By the end of 2018, whatever faith we may have once placed in the giant technology corporations that we use daily was growing threadbare. YouTube made a show of removing Alex Jones’ breathless conspiracy theories for repeatedly violating their guidelines, but a subsequent report from Data and Society showed the platform continues to promote extremist content through its sensation-seeking algorithm. Amazon has rolled out a powerful facial recognition system, but it is flawed and biased, according to the ACLU, which found it falsely matched members of Congress with criminal mug shots. Facebook was apologetic about personal information scooped up by Cambridge Analytica and claimed it was a one-off violation of policies. Then we found out, thanks to a December New York Times investigation, that Facebook has given over a hundred companies routine access to troves of users’ personal data.
Added to that, two thorough reports produced for a congressional committee last month described how Russian state actors used numerous American social platforms to deepen polarization, sow confusion and influence the presidential election. This isn’t a bug, it’s a feature. Political persuasion is treated no differently than persuading customers to purchase a pair of shoes. Abroad, these companies have accelerated the spread of rumors and hate, leading to lynchings in Mexico and Sri Lanka and even genocide in Myanmar. They move fast and break things, juggernauts without ethical or legal brakes.
So far, the solutions they offer have fallen short. As the Times recently reported, Facebook employees in Menlo Park meet weekly to hash out rules to be followed by low-wage workers across the globe who struggle to apply them with only seconds to make judgments. Google tweaks its search engine when hate sites rise to the top of search results, but only after complaints surface. YouTube continues to send viewers down a rabbit hole of sensationalism because engagement is profitable for ad placement — a situation extremists are happy to exploit. The Turkish writer and sociologist Zeynep Tufekci has said, “we’re building a dystopia just to make people click on ads.” A Pew Research survey has shown that Americans worry about the way these companies sweep up and use their personal information, but feel helpless.
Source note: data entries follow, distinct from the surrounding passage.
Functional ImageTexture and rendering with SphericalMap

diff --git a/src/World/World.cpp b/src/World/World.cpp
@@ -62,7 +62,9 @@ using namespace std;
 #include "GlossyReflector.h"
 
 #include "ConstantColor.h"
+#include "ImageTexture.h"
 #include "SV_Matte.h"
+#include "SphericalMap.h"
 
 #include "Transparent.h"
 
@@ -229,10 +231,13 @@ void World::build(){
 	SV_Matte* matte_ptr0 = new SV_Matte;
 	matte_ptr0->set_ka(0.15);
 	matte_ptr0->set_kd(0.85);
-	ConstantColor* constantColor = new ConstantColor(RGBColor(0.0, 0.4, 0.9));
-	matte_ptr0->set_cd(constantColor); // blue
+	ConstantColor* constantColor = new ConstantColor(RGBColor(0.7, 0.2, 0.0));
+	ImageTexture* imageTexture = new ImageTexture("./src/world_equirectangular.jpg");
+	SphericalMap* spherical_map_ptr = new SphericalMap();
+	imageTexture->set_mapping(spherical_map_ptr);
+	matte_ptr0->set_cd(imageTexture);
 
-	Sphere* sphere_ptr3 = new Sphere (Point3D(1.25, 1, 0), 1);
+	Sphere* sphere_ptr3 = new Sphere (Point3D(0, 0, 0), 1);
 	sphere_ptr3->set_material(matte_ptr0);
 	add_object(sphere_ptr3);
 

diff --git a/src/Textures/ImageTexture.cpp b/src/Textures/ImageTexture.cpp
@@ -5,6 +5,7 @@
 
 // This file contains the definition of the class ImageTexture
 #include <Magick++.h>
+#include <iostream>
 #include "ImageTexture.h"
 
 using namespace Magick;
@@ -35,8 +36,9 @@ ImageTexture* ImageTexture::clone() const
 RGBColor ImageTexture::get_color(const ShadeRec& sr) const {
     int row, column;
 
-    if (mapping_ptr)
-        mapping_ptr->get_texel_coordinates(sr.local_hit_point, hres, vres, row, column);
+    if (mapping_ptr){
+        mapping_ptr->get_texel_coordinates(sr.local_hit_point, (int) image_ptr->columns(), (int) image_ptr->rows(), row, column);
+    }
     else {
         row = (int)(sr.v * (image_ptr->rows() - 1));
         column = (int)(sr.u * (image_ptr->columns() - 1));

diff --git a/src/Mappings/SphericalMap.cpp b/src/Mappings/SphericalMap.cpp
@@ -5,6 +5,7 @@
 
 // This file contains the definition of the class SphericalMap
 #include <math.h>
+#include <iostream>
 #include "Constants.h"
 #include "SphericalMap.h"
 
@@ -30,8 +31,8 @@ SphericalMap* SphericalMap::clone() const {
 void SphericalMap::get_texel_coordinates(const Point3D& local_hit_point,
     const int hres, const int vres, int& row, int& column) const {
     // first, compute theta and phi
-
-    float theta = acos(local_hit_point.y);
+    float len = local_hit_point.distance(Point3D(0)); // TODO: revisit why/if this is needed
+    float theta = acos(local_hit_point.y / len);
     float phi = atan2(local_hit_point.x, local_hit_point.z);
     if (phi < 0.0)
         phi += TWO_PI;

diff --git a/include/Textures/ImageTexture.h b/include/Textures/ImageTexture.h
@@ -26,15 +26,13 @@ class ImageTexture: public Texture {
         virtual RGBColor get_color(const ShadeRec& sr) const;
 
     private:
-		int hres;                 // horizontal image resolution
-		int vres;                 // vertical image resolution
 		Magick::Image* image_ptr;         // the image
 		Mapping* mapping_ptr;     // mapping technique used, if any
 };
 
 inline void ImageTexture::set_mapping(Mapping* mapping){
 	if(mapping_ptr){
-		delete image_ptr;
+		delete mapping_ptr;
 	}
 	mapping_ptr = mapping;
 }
We have a working model of a distributed sharing platform that has a much longer track record than Facebook or Google. It’s called the public library. Over the past century, libraries have developed a robust set of core values. Libraries defend intellectual freedom and fight censorship. They are committed to protecting privacy. They strive to honor the diverse voices in their communities. They value access to knowledge for all. They are committed to the public good. In short, they serve as proof of concept that sharing need not entail revealing every detail of your personal life to a multitude of data miners. The existence of public libraries demonstrates that we have the will to support sharing knowledge as a public good, not simply as a profit-making enterprise.
What does this mean for Facebook, Google and the rest? They have an influence and reach far beyond any library, but we’re not powerless. Some of us are shareholders; we can agitate for taking the public trust seriously. Some of us work for these companies. Increasingly, employees are flexing their muscle and demanding change. All of us are the user base, the members whose numbers matter to the bottom line; we can threaten to withdraw our attention if we feel our trust is abused. We are also voters who can encourage our state and national legislators to hold companies accountable and regulate sensibly. The time is right for legislation such as the Data Care Act of 2018 introduced by U.S. Sen. Amy Klobuchar and others last month. After all, we demand safety features for cars and air travel. We require political ads on television to be clearly labeled. Why not make the information networks that have so much influence safer for democracy?
Another world is possible. In fact there’s a working model of it just down the street at your local public library.
Barbara Fister, of St. Peter, Minn., is an academic librarian.